As my colleagues and I prepare to launch the fourth generation of the TrustTemenos Leadership Academy, I’ve been asking myself, “What do I want from my own leadership work?”
In TrustTemenos, one way we think of leadership is as making a difference with intention. From this vantage point, how do I want my own leadership to develop, and what support and help do I need?
Leadership development means to me growing as a person, and growing in my ability to help others grow: to increase my ability to make a difference and to sharpen my intention, and to support others to develop those capacities too.
To do that, I want the leadership work I do to help and support me in understanding myself better, so that my work is attuned to the truest sense of myself – my identity – that I can touch in to, and to my clearest and deepest intentions.
In this context, my leadership work is closely attuned to my own personal development work: I expect any formal leadership work I do to capture and support those priorities.
I believe that a unique leadership offering is available to every person – there is naturally and can always be a leader in every chair. I fully expect the leadership work that I do, for myself and others, to recognise this approach and to avoid any assumption that leadership is a hierarchical thing, about dominance or positional power.

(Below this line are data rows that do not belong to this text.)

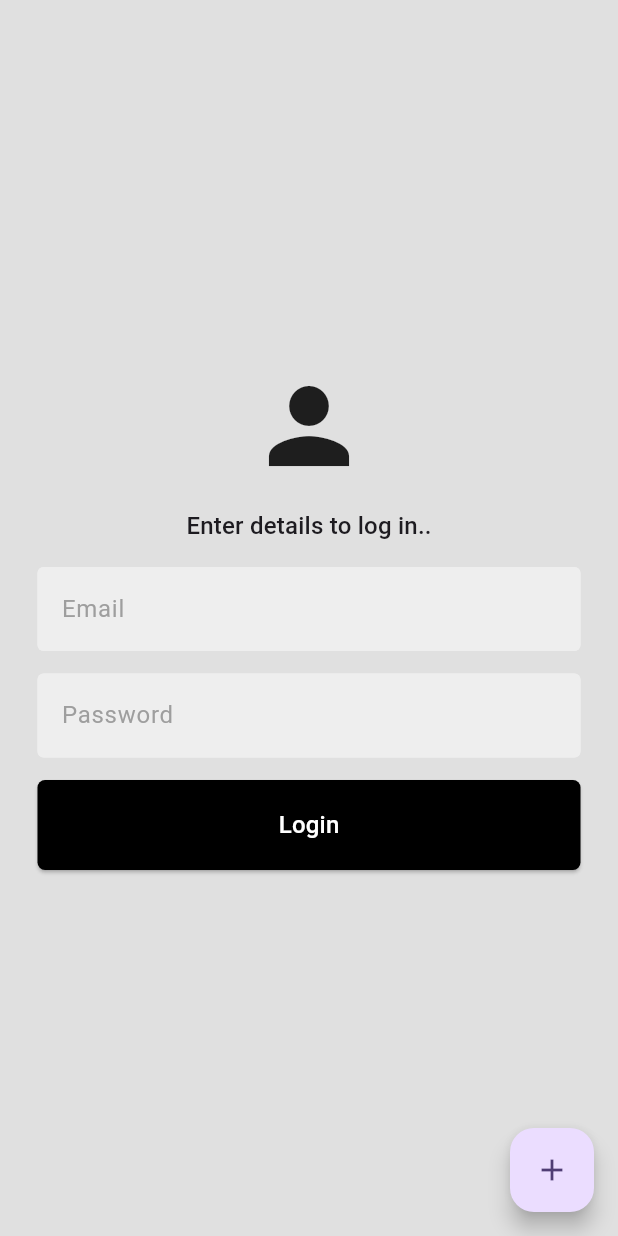
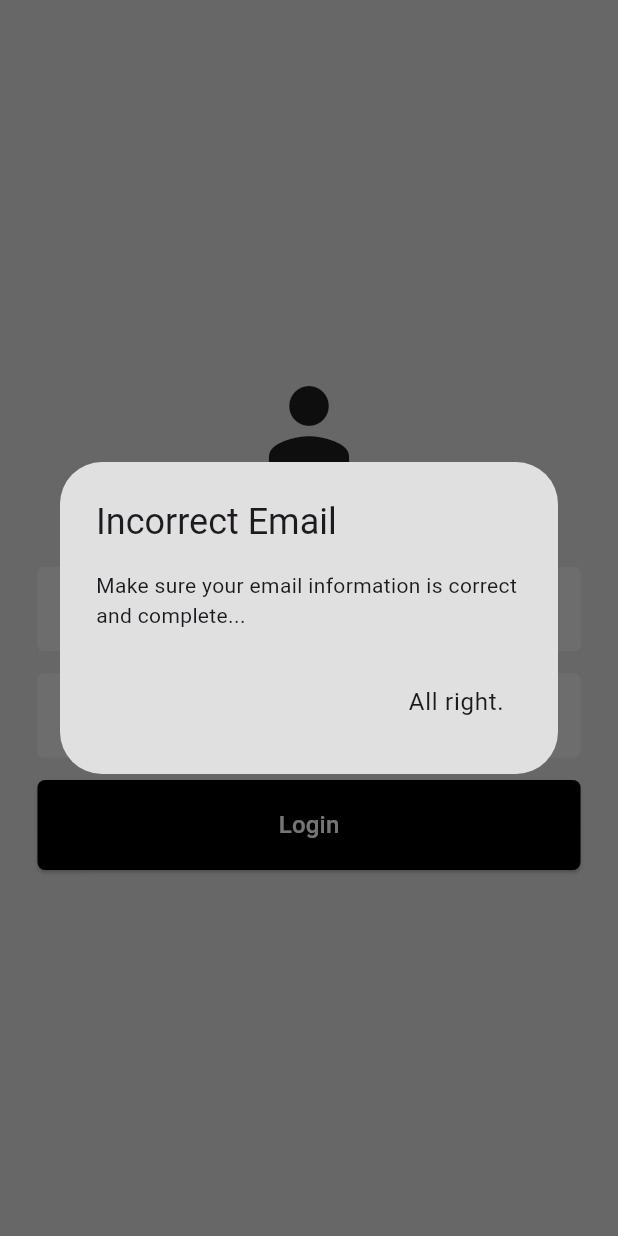
Before and after one commit to nurllhk/UserApp, a Flutter app: the Login screen opened directly, after a tap on "Login", on a phone screen of 412 x 824 dp. Run offline on Flutter 3.47's test engine with Material 3 defaults, Android fonts, the phone set to English and light mode, and no system bars; our stand-ins replace shared_preferences; missing offline and left inert: dart:ffi; accounts and stored records are empty.

Commit message:
User login process and token process completed

```diff
--- a/lib/services/auth_serivice.dart
+++ b/lib/services/auth_serivice.dart
@@ -1,10 +1,11 @@
 import 'dart:convert';
+import 'dart:ffi';
 
 import 'package:http/http.dart' as http;
 import 'package:shared_preferences/shared_preferences.dart';
 
 class AuthServices {
-  Future<void> signinWithEmailAndPassword(String email, String password) async {
+  Future<bool> signinWithEmailAndPassword(String email, String password) async {
     final response = await http.post(
       Uri.parse('https://reqres.in/api/login'),
       body: {
@@ -16,8 +17,10 @@ class AuthServices {
     if (response.statusCode == 200) {
       Map<String, dynamic> res = jsonDecode(response.body);
       saveAuthToken(res["token"]);
+      return true;
     } else {
-      throw Exception("Hata ${response.statusCode}");
+      return false;
+      // throw Exception("Hata ${response.statusCode}");
     }
   }
 
--- /dev/null
+++ b/lib/views/components/show_dialog.dart
@@ -0,0 +1,29 @@
+import 'package:flutter/material.dart';
+
+Future<void> dialogBuilder(
+    BuildContext context, String titile, String bodyTtile) {
+  return showDialog<void>(
+    context: context,
+    builder: (BuildContext context) {
+      return AlertDialog(
+        backgroundColor: Colors.grey[300],
+        title: Text(titile),
+        content: Text(bodyTtile),
+        actions: <Widget>[
+          TextButton(
+            style: TextButton.styleFrom(
+              textStyle: Theme.of(context).textTheme.labelLarge,
+            ),
+            child: Text(
+              'All right.',
+              style: Theme.of(context).textTheme.bodyLarge,
+            ),
+            onPressed: () {
+              Navigator.of(context).pop();
+            },
+          ),
+        ],
+      );
+    },
+  );
+}
--- /dev/null
+++ b/lib/views/components/validaton.dart
@@ -0,0 +1,5 @@
+bool isValidEmail(String email) {
+  final emailRegex = RegExp(r'^[\w-\.]+@([\w-]+\.)+[\w-]{2,4}$');
+
+  return emailRegex.hasMatch(email);
+}
--- a/lib/views/login_view.dart
+++ b/lib/views/login_view.dart
@@ -1,10 +1,10 @@
-
 import 'package:flutter/material.dart';
+import 'package:userapp/main.dart';
+import 'package:userapp/views/components/show_dialog.dart';
+import 'package:userapp/views/components/validaton.dart';
 
 import '../services/auth_serivice.dart';
 import 'components/custom_input.dart';
-
-
 
 class Login extends StatefulWidget {
   const Login({super.key});
@@ -16,12 +16,10 @@ class Login extends StatefulWidget {
 class _LoginState extends State<Login> {
   TextEditingController emailController = TextEditingController();
   TextEditingController passwordController = TextEditingController();
+
   @override
   Widget build(BuildContext context) {
     return Scaffold(
-      floatingActionButton: FloatingActionButton(onPressed: (){
-
-      },child: Icon(Icons.add),),
       backgroundColor: Colors.grey[300],
       body: SafeArea(
         child: Center(
@@ -50,9 +48,24 @@ class _LoginState extends State<Login> {
                     hintext: 'Password',
                     obsurtext: true),
                 ElevatedButton(
-                  onPressed: () {
-                    AuthServices().signinWithEmailAndPassword(
-                        emailController.text, passwordController.text);
+                  onPressed: () async {
+                    if (isValidEmail(emailController.text)) {
+                      bool res = await AuthServices()
+                          .signinWithEmailAndPassword(
+                              emailController.text, passwordController.text);
+                      if (res) {
+                        Navigator.of(context)
+                            .push(MaterialPageRoute(builder: (context) {
+                          return const Home();
+                        }));
+                      } else {
+                        dialogBuilder(context, "Incorrect information",
+                            "You have entered incorrect or incomplete information...");
+                      }
+                    } else {
+                      dialogBuilder(context, "Incorrect Email",
+                          "Make sure your email information is correct and complete...");
+                    }
                   },
                   style: ElevatedButton.styleFrom(
                       backgroundColor: Colors.black,
@@ -68,13 +81,11 @@ class _LoginState extends State<Login> {
                         ?.copyWith(color: Colors.white),
                   ),
                 ),
-
               ],
             ),
           ),
         ),
       ),
     );
-
   }
 }
```
Also changed, not shown: lib/main.dart (+1 -6 lines), lib/models/authentication_result.dart (deleted).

Leaders work within relationships – whether to learn, to co-create, or to call forward the work of partnerships or teams. Therefore, I expect my leadership work to focus on understanding and development of relationship wisdom, skills and insights.
Leaders need to work in a variety of contexts – to understand when they are entering and leaving particular spaces, and how to operate uniquely in the unique contexts they choose to enter. Therefore I expect my leadership work to help me and others understand and identify contexts and to navigate them to increasingly powerful effect.
Leaders need to nurture growth: personal (for themselves and others), relational, team, organisational. Growth can be tangible or intangible, hard or soft. It can be measured and observed as concrete goals or outputs or qualitative outcomes. I expect my leadership work to help me become ever better at nurturing growth – on my own terms, measured and assessed in my own way, in forms suitable to my own contexts.
There is a wealth of good thinking about leadership out there in the world – I count on any leadership work I do to capture the best of leadership insights, ancient and modern, across disciplines, across the world, to be radically inclusive and not to be focused on advancing any one brand or approach to “leadership training.” I want the facilitators of my leadership work to be happy curators of the best ideas and the best practices they have found in wide travels and long explorations – and to be open sharers of credit for those ideas, themes and practices. I expect them to share a generous and growing list of readings and other resources, exploring and going deeper into the range of insights that have been important to them.
I expect my leadership work to be highly interactive and “hands-on.” I expect to be able and encouraged to use what I am learning in action on my own leadership challenges, and to be able and encouraged to feed that work back into a circle of learning.
I expect the facilitators of my leadership work to call forward great “containers” as contexts for learning – welcoming, curious, encouraging, appreciative, inspiring. Places where people feel entirely welcome in their uniqueness and their diversity, where deep trust grows naturally, and where a collective team of people share their leadership journeys together and their co-creative learning together.
I expect the facilitators of my leadership work to be inspiring, inspired and deeply experienced people – people who have done their own exploration and continue to do it. They should impress and inspire me both for the extent of their learning, by the breadth of their ongoing inquiry, by their skill at sharing with and inviting others, and at the same time by their humility and curiosity as learners. I expect my facilitators to be inquirers, not dogmatists or evangelists. I expect them to hold an elegant balance between confidence and humility.
I expect the facilitators of the work to be exactly that – primarily facilitators, inviters and catalysts rather than lecturers or teachers as such. They should teach mostly by light invitation and by example, though paradoxically offering access to a vast wealth of material.
This is the kind of leadership work I want.
Not coincidentally, this is the kind of leadership work we seek to offer at TrustTemenos: in our year-long Academy, in Certified Agile Leadership 1 and 2, in Coaching Wizardry and Witchcraft and in bespoke individual and organisational coaching and consulting.
What do you want from your leadership work? What do you want from your personal or organisational leadership journey?
Regardless of your level of experience, the direction of your journey or the level of engagement you’d like to have with us, we’d like to share stories and experience with you. Please get in touch if that sort of dialogue sounds good to you. firstname.lastname@example.org
And please be invited to join us on the road. Our new generation of the Academy starts in Berlin 28 March. Details are in the link below. My partners in this venture include the amazing @Olaf Lewitz and @Silvana Wasitova
In coming weeks, we’ll be sharing here some of the leadership themes that are important to us, together with elements of that “reading and resource list” I foreshadowed above. We’ll organise some of that sharing around what we understand to be crucial questions for leaders.
We warmly welcome dialogue with others who treasure a vision of great leadership – in every chair – for our emerging world.